There are tons of different business process improvement techniques that companies have tried over the years. Many are IT focused, where the next powerful software promises higher efficiency and service. Once upon a time, “Quality Circles” were the rage, yet only a few companies managed to see the autonomous improvement they hoped for. When done correctly, meaning both strategy and execution have to be right, kaizen and kaizen events tends to be one of the most effective at delivering real results.

Some Definitions


 “Kaizen” is a Japanese term that loosely translates to mean continuous improvement. Kaizen describes a mindset of pursuing a number of small changes to processes that will add up to a major impact. The steady march of observing today’s process, having a clear picture of a better “future state”, and making numerous small changes will usually have a cumulative effect more dramatic and quickly than the months of planning and then implementing a big capital project.

“Kaizen Events” are organized short-duration projects designed to give a small team a very specific objective to tackle in just a few days. The team is typically guided by an outside expert who provides targeted training in a few key principles and tools the team will use to shape their ideas, and who guides the team’s efforts over the next few days.



The event is rather action-oriented with many ideas implemented as experiments to see what can actually happen when tried, versus a more traditional approach of planning and predicting the perfect solution before taking any action.

What it Means for Kaizen to be Done Correctly

There are Two Critical Elements to Using Kaizen Successfully: Strategy and Execution. Strategy First, then Kaizen

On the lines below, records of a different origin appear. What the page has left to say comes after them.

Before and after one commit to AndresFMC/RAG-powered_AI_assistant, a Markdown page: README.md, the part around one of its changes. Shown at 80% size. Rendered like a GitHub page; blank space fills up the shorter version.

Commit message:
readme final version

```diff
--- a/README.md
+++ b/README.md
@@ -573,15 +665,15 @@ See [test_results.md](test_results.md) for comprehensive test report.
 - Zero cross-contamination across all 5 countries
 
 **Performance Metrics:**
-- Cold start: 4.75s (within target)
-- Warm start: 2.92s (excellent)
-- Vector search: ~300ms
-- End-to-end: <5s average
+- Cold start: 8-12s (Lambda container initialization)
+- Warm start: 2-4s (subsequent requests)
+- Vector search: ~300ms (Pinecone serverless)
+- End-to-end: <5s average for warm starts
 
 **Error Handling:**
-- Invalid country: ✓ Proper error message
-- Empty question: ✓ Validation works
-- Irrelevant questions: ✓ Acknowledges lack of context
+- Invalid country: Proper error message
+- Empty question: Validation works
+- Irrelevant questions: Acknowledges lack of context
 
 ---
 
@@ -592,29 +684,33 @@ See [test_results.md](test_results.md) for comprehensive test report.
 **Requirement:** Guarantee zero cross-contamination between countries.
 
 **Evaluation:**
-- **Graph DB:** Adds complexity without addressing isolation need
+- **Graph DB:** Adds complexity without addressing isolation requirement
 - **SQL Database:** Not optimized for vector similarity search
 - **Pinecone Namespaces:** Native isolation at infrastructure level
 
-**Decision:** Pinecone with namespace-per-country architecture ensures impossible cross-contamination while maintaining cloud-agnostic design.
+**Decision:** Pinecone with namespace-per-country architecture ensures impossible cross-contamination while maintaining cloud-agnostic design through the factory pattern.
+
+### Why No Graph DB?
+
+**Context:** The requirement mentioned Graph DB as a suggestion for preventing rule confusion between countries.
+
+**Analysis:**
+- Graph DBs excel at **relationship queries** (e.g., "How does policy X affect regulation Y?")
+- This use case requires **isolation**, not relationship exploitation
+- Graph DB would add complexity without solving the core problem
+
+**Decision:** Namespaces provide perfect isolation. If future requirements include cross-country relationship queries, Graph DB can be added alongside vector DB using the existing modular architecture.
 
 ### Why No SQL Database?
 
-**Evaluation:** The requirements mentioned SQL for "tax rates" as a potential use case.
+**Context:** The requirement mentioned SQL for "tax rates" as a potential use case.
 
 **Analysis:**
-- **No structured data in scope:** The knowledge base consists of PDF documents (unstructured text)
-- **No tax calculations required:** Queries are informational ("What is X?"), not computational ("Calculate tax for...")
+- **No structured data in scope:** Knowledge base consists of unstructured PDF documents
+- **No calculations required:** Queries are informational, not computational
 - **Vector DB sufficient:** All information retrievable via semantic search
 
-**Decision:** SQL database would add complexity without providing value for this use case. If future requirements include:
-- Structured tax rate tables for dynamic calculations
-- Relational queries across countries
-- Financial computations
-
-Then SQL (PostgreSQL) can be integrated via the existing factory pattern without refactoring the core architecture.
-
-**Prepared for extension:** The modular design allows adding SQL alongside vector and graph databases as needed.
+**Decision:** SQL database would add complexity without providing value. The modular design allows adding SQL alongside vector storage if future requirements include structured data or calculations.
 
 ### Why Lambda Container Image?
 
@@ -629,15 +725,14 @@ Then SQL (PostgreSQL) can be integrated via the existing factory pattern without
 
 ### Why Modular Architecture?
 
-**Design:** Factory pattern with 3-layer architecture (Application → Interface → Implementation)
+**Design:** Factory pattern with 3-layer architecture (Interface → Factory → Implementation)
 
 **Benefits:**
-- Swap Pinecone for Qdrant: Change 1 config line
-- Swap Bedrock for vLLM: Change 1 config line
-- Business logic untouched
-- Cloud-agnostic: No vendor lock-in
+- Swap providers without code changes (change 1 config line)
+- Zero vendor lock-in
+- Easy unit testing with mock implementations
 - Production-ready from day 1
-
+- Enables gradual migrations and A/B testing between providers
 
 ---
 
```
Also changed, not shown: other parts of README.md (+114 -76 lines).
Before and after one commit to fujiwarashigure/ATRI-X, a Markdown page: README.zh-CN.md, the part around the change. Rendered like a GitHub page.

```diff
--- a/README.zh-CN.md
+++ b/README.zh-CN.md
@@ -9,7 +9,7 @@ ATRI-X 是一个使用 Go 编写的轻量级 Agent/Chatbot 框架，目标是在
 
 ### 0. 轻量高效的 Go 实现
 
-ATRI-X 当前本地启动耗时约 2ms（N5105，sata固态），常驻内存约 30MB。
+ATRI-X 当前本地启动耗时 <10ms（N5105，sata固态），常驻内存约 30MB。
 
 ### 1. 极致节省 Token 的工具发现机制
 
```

Kaizen events must be integrated within the larger improvement strategy and be part of the coordinated plan to achieve the strategic goals. kaizen won’t be the only method used, but where Kaizen events are selected as the improvement approach, it’s important that they directly tie back to the improvement strategy.

Each planned kaizen event has an objective that will put a building block in place or will solve a problem that is getting in the way of achieving strategic goals. Create the operational improvement plan to itemize clearly:

  • the building blocks required to provide a solid foundation
  • problems your team is experiencing today that get in the way of sustaining results.

These two itemized lists become your candidate projects, some of which are appropriate for Kaizen teams to tackle.

Sometimes, you will require a cross-functional team for a longer time period than is appropriate for a kaizen event. We typically launch “Breakthrough Teams” when this is the case. A breakthrough team will still schedule kaizen events into its improvement schedule – just recognize this scope is much larger than kaizen only.

How Well Kaizen is Executed Matters

One best practice for executing kaizen well is to create a cross-functional team structure that includes team members who do the job in this process being studied AND those from other areas. Choose a team leader who is accountable for the team achieving its goals, a facilitator to support the team by removing barriers and gaining management support, and an external expert to make sure the improvement principles and philosophies are understood and utilized correctly.


Above view of several business people planning work at round table



Another best practice is to create a structured calendar to ensure management and employee buy-in and support. During the 1-2 weeks prior to the event, the leader and facilitator prepare for success by studying the current situation, collecting data, communicating with process owners, and engaging the team members and management team. During the kaizen week, there is a kick off on day 1, a final presentation on the last day, and a management discussion to close out each day. After the event week, the team members commit to completing items that will ensure successful results and roll-out the main lessons learned.



This includes documenting new standard procedures, cross training employees (sometimes on multiple shifts or in virtual locations), creating metrics and visual tracking methods, and writing up a summary to share with other areas.

Avoid These Common Mistakes

There are some basic mistakes companies make that prevent Kaizen evens from helping your team achieve its full potential. Avoid these mistakes and you’ll be fine:

  1. Jumping into kaizen without having a strategy and improvement plan to know where Kaizen makes sense
  2. Thinking everything should be a kaizen – other methods might be better for your situation
  3. Launching a kaizen team without adequate preparation, which includes getting support from the process owners, alignment from the managers, involvement from the future team, and communicating well to all parties
  4. Forgetting to integrate guiding principles into the team’s process – e.g., if you’re implementing lean principles, make sure the team has a lean expert to provide guidance
  5. Skipping the formal kickoff, daily update, or final presentation – these critical meetings ensure the team and management sponsors are aligned
  6. Ignoring the need for the team to have dedicated time for follow-up

Kaizen Has Tons of Positive Benefits

Do kaizen right, and you’ll be rewarded with many positive benefits, including:

  • Results that sustain
  • Improved employee morale because they contributed to creating the new process
  • Resources who are trainied quickly to adopt new principles
  • Visual metrics so everyone can see the improved results

Kaizen is fun when you do it right. When you tie your kaizen activity into your strategy, execute well as described above, and avoid the mistakes listed your results will blow away your expectations and you will enjoy sustainable progress.